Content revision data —
*** Begin section ***

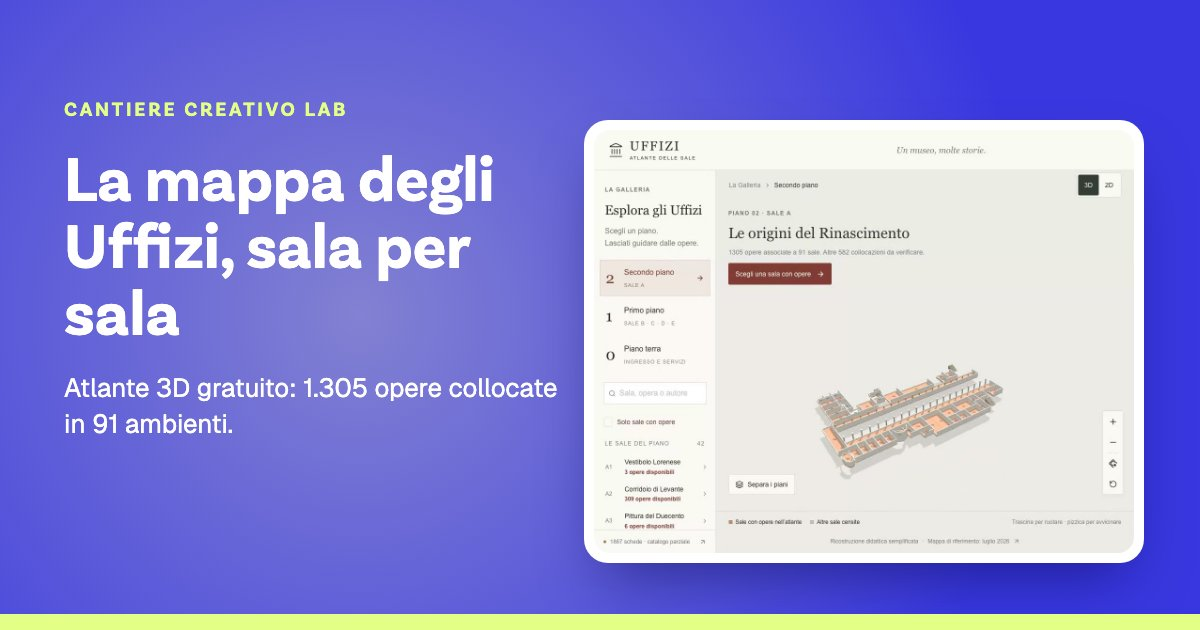
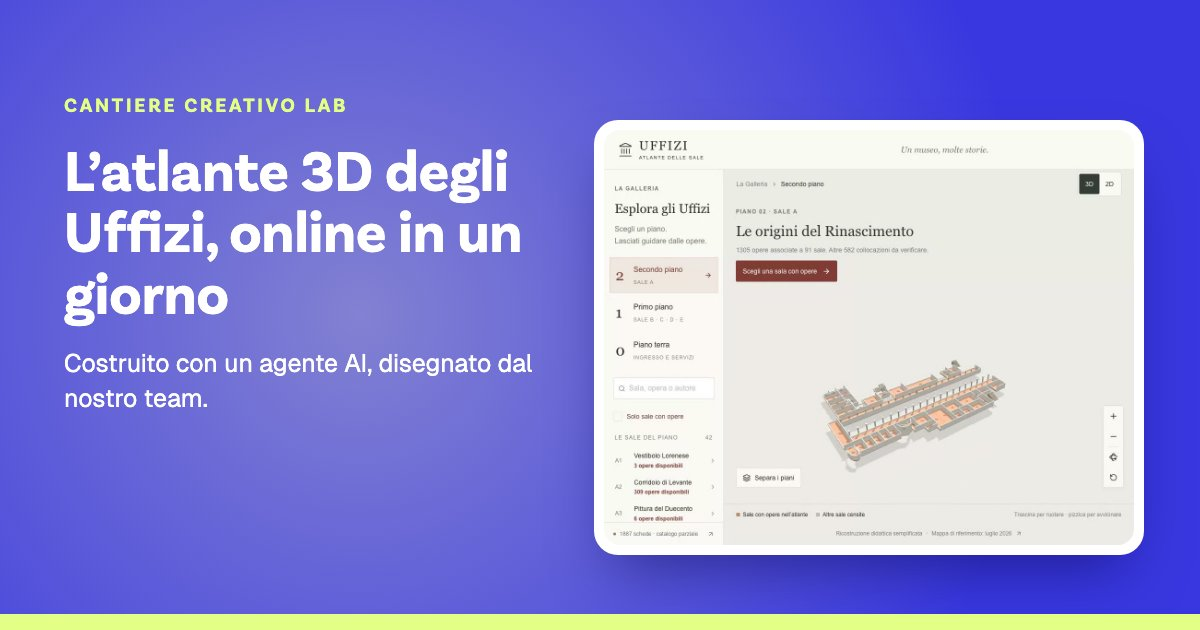
fix(lab): SEO delle pagine Lab
- title e description dell'indice allineati al nuovo hero (IT/EN)
- og:url e og:site_name nei meta tag
- sottotitolo dell'hero non più h2 (prop abstractTag in HeroBlue)
- JSON-LD dell'indice: CollectionPage, BreadcrumbList, ItemList
- immagini social nuove per l'indice e rigenerata quella dell'atlante

diff --git a/lib/lab.js b/lib/lab.js
@@ -20,7 +20,7 @@ export function withLabMenu(items = []) {
 }
 
 // Meta tag nella stessa forma di _seoMetaTags, letta da renderMetaTags.
-export function buildSeoTags({ title, description, image }, locale = "it") {
+export function buildSeoTags({ title, description, image }, locale = "it", path = null) {
   const imageUrl = image ? `${SITE_URL}${image}` : null;
   const tags = [
     { tag: "title", attributes: null, content: title },
@@ -28,11 +28,15 @@ export function buildSeoTags({ title, description, image }, locale = "it") {
     { tag: "meta", attributes: { property: "og:title", content: title }, content: null },
     { tag: "meta", attributes: { property: "og:description", content: description }, content: null },
     { tag: "meta", attributes: { property: "og:type", content: "website" }, content: null },
+    { tag: "meta", attributes: { property: "og:site_name", content: "Cantiere Creativo" }, content: null },
     { tag: "meta", attributes: { property: "og:locale", content: locale === "en" ? "en_GB" : "it_IT" }, content: null },
     { tag: "meta", attributes: { name: "twitter:card", content: "summary_large_image" }, content: null },
     { tag: "meta", attributes: { name: "twitter:title", content: title }, content: null },
     { tag: "meta", attributes: { name: "twitter:description", content: description }, content: null },
   ];
+  if (path) {
+    tags.push({ tag: "meta", attributes: { property: "og:url", content: `${SITE_URL}${path}` }, content: null });
+  }
   if (imageUrl) {
     tags.push(
       { tag: "meta", attributes: { property: "og:image", content: imageUrl }, content: null },

diff --git a/components/lab/LabIndexJsonLd.js b/components/lab/LabIndexJsonLd.js
@@ -1,0 +1,47 @@
+import Head from "next/head";
+import { resolveLink } from "lib/utils";
+import { SITE_URL } from "lib/lab";
+
+// Dati strutturati dell'indice Lab: raccolta di progetti, breadcrumb ed elenco dei progetti.
+export default function LabIndexJsonLd({ labIndex, projects, locale = "it" }) {
+  const home = `${SITE_URL}${locale === "it" ? "" : `/${locale}`}`;
+  const url = `${SITE_URL}${resolveLink({ model: labIndex.model, slug: null }, locale)}`;
+  const graph = [
+    {
+      "@type": "CollectionPage",
+      "@id": url,
+      url,
+      name: labIndex.seo.title,
+      description: labIndex.seo.description,
+      inLanguage: locale === "en" ? "en" : "it-IT",
+      isPartOf: { "@type": "WebSite", name: "Cantiere Creativo", url: SITE_URL },
+      publisher: { "@type": "Organization", name: "Cantiere Creativo", url: SITE_URL },
+    },
+    {
+      "@type": "BreadcrumbList",
+      itemListElement: [
+        { "@type": "ListItem", position: 1, name: "Home", item: home },
+        { "@type": "ListItem", position: 2, name: "Lab", item: url },
+      ],
+    },
+    {
+      "@type": "ItemList",
+      itemListElement: projects.map((p, i) => ({
+        "@type": "ListItem",
+        position: i + 1,
+        name: p.shortTitle,
+        url: `${SITE_URL}${resolveLink(p, locale)}`,
+      })),
+    },
+  ];
+  return (
+    <Head>
+      <script
+        type="application/ld+json"
+        dangerouslySetInnerHTML={{
+          __html: JSON.stringify({ "@context": "https://schema.org", "@graph": graph }),
+        }}
+      />
+    </Head>
+  );
+}

diff --git a/pages/lab/index.js b/pages/lab/index.js
@@ -10,12 +10,15 @@ import LabIndexCta from "components/lab/LabIndexCta";
 import LabServices from "components/lab/LabServices";
 import { getLabProjects, getLabIndex } from "src/data/lab";
 import { buildSeoTags, getLabSite } from "lib/lab";
+import { resolveLink } from "lib/utils";
+import LabIndexJsonLd from "components/lab/LabIndexJsonLd";
 
 export default function LabIndex({ locale, site, page }) {
   const labIndex = getLabIndex(locale);
   const [featured, ...others] = getLabProjects(locale);
   return (
     <Layout site={site} locale={locale} page={page} headerTxt="white">
+      <LabIndexJsonLd labIndex={labIndex} projects={[featured, ...others]} locale={locale} />
       <HeroBlue
         page={{
           title: (
@@ -29,6 +32,7 @@ export default function LabIndex({ locale, site, page }) {
           ),
           abstract: labIndex.abstract,
         }}
+        abstractTag="div"
       >
         <LabIndexHeroActions actions={labIndex.heroActions} locale={locale} />
       </HeroBlue>
@@ -59,7 +63,7 @@ export async function getStaticProps({ locale = "it" }) {
     id: labIndex.id,
     slug: null,
     title: labIndex.title,
-    seo: buildSeoTags(labIndex.seo, locale),
+    seo: buildSeoTags(labIndex.seo, locale, resolveLink({ model: labIndex.model, slug: null }, locale)),
   };
   return { props: { locale, site, page } };
 }

diff --git a/pages/lab/[slug].js b/pages/lab/[slug].js
@@ -10,13 +10,14 @@ import LabCta from "components/lab/LabCta";
 import LabJsonLd from "components/lab/LabJsonLd";
 import { getLabProjects, getLabProject, getLabIndex, getLabAlts } from "src/data/lab";
 import { buildSeoTags, getLabSite } from "lib/lab";
+import { resolveLink } from "lib/utils";
 
 export default function LabProject({ locale, site, page }) {
   const project = getLabProject(page.slug, locale);
   return (
     <Layout site={site} locale={locale} page={page} parent={getLabIndex(locale)} headerTxt="white">
       <LabJsonLd project={project} locale={locale} />
-      <HeroBlue page={{ title: project.title, abstract: project.abstract }}>
+      <HeroBlue page={{ title: project.title, abstract: project.abstract }} abstractTag="div">
         <LabHeroActions project={project} locale={locale} />
       </HeroBlue>
       <div className="vertical-spaces !pt-0 lg:!pt-0">
@@ -47,7 +48,7 @@ export async function getStaticProps({ params, locale = "it" }) {
     slug: project.slug,
     title: project.shortTitle,
     alts: getLabAlts(project.id),
-    seo: buildSeoTags(project.seo, locale),
+    seo: buildSeoTags(project.seo, locale, resolveLink(project, locale)),
   };
   return { props: { locale, site, page } };
 }

diff --git a/components/hero/HeroBlue.js b/components/hero/HeroBlue.js
@@ -1,7 +1,8 @@
 import { renderHTML } from "lib/utils";
 import Image from "next/image";
 
-export default function HeroBlue({ page, children }) {
+export default function HeroBlue({ page, children, abstractTag = "h2" }) {
+  const AbstractTag = abstractTag;
   const { title, subtitle, abstract, text } = page;
   return (
     <>
@@ -17,9 +18,9 @@ export default function HeroBlue({ page, children }) {
               </h2>
             )}
             {(abstract || text) && (
-              <h2 className="text-md max-w-prose xl:text-lg">
+              <AbstractTag className="text-md max-w-prose xl:text-lg">
                 {renderHTML(abstract || text)}
-              </h2>
+              </AbstractTag>
             )}
           </div>
           {children}

diff --git a/src/data/lab/index.js b/src/data/lab/index.js
@@ -44,10 +44,10 @@ const labIndex = {
     secondary: { label: "Prenota una video call" },
   },
   seo: {
-    title: "Cantiere Creativo Lab: l'AI ci rende veloci, il gusto diversi",
+    title: "Cantiere Creativo Lab: progetti AI con gusto ed esperienza",
     description:
-      "Usiamo agenti e AI a ogni livello, poi ci mettiamo l'occhio per ciò che è bello e serve davvero. Nel Lab trovi i prodotti che lo dimostrano.",
-    image: "/lab/atlante-uffizi/og-atlante-uffizi.jpg",
+      "Usiamo agenti e AI a ogni livello, poi ci mettiamo gusto ed esperienza: l'occhio per ciò che è bello e serve davvero. Nel Lab i progetti che lo dimostrano.",
+    image: "/lab/og-lab-it.jpg",
   },
   manifesto: {
     eyebrow: "Come lavoriamo",

diff --git a/src/data/lab/lab-index.en.js b/src/data/lab/lab-index.en.js
@@ -16,10 +16,10 @@ const labIndexEn = {
     secondary: { label: "Book a video call" },
   },
   seo: {
-    title: "Cantiere Creativo Lab: AI makes us fast, taste makes us different",
+    title: "Cantiere Creativo Lab: AI projects with taste and experience",
     description:
-      "We use agents and AI at every level, then add an eye for what is beautiful and useful. The Lab collects the products that prove it.",
-    image: "/lab/atlante-uffizi/og-uffizi-atlas-en.jpg",
+      "We use agents and AI at every level, then add taste and experience: an eye for what is beautiful and useful. The Lab shows the projects that prove it.",
+    image: "/lab/og-lab-en.jpg",
   },
   manifesto: {
     eyebrow: "How we work",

*** End section ***

Exercise prompt —
The answer should consist only of the number of lines above in which "default" appears.

Solution for this problem —
7